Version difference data
....

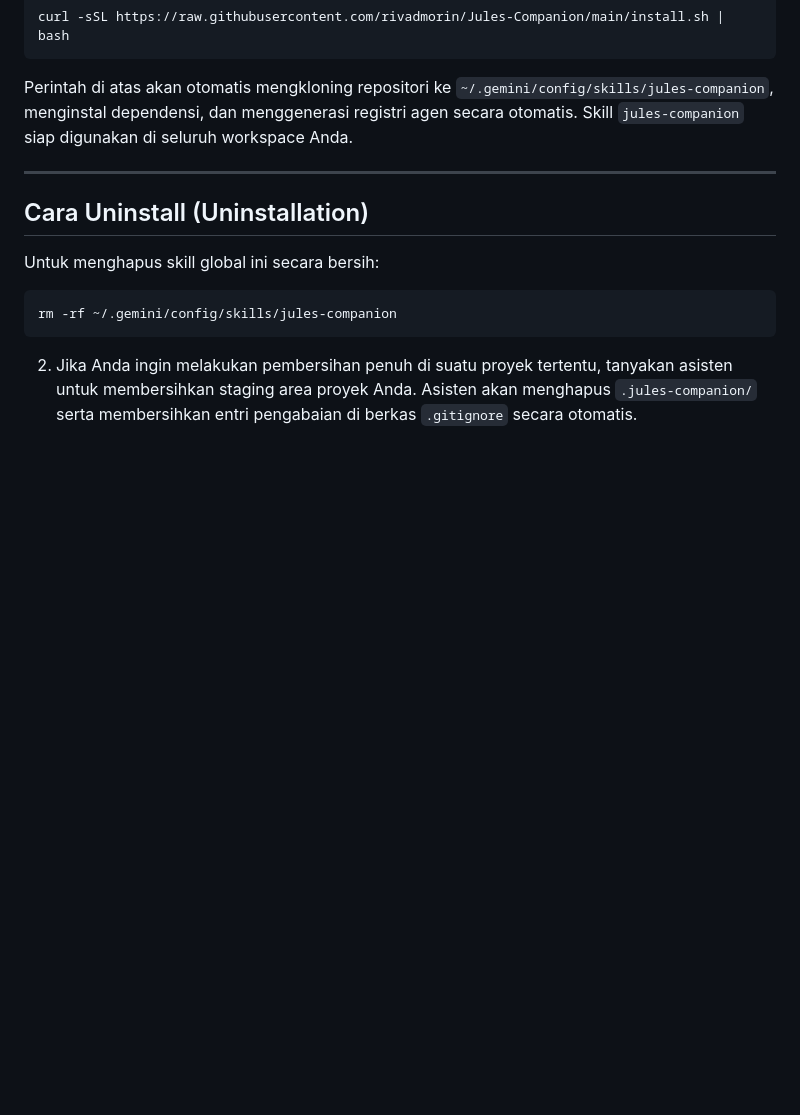
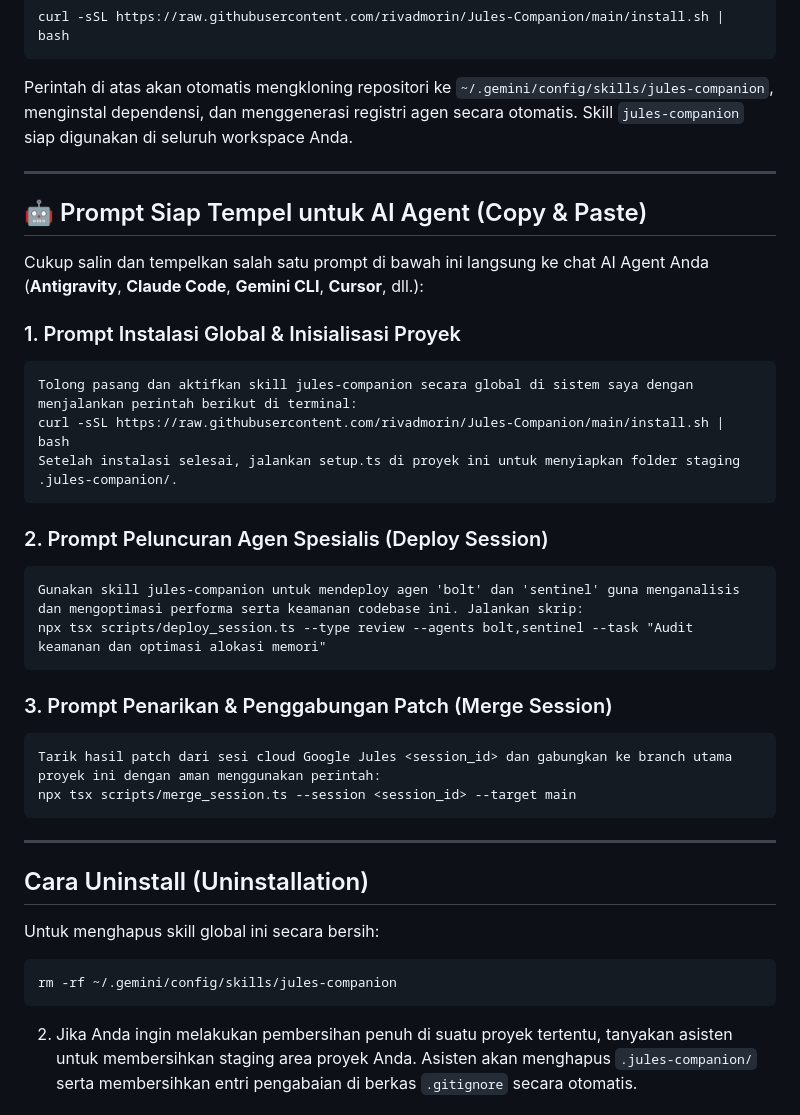
Before and after one commit to rivadmorin/Jules-Companion, a Markdown page: README.md, the part around the change. GitHub-like rendering; blank space fills up the shorter version.

Commit message:
docs: add ready-to-use copy-paste prompts for AI Agents in README.md

````diff
--- a/README.md
+++ b/README.md
@@ -66,6 +66,31 @@ Perintah di atas akan otomatis mengkloning repositori ke `~/.gemini/config/skill
 
 ---
 
+## 🤖 Prompt Siap Tempel untuk AI Agent (Copy & Paste)
+
+Cukup salin dan tempelkan salah satu prompt di bawah ini langsung ke chat AI Agent Anda (**Antigravity**, **Claude Code**, **Gemini CLI**, **Cursor**, dll.):
+
+### 1. Prompt Instalasi Global & Inisialisasi Proyek
+```text
+Tolong pasang dan aktifkan skill jules-companion secara global di sistem saya dengan menjalankan perintah berikut di terminal:
+curl -sSL https://raw.githubusercontent.com/rivadmorin/Jules-Companion/main/install.sh | bash
+Setelah instalasi selesai, jalankan setup.ts di proyek ini untuk menyiapkan folder staging .jules-companion/.
+```
+
+### 2. Prompt Peluncuran Agen Spesialis (Deploy Session)
+```text
+Gunakan skill jules-companion untuk mendeploy agen 'bolt' dan 'sentinel' guna menganalisis dan mengoptimasi performa serta keamanan codebase ini. Jalankan skrip:
+npx tsx scripts/deploy_session.ts --type review --agents bolt,sentinel --task "Audit keamanan dan optimasi alokasi memori"
+```
+
+### 3. Prompt Penarikan & Penggabungan Patch (Merge Session)
+```text
+Tarik hasil patch dari sesi cloud Google Jules <session_id> dan gabungkan ke branch utama proyek ini dengan aman menggunakan perintah:
+npx tsx scripts/merge_session.ts --session <session_id> --target main
+```
+
+---
+
 ## Cara Uninstall (Uninstallation)
 
 Untuk menghapus skill global ini secara bersih:
````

....

* What the exercise asks
In the entries above, find every line with the word "README" and list it.

* Task response
Before and after one commit to rivadmorin/Jules-Companion, a Markdown page: README.md, the part around the change. GitHub-like rendering; blank space fills up the shorter version.
docs: add ready-to-use copy-paste prompts for AI Agents in README.md
--- a/README.md
+++ b/README.md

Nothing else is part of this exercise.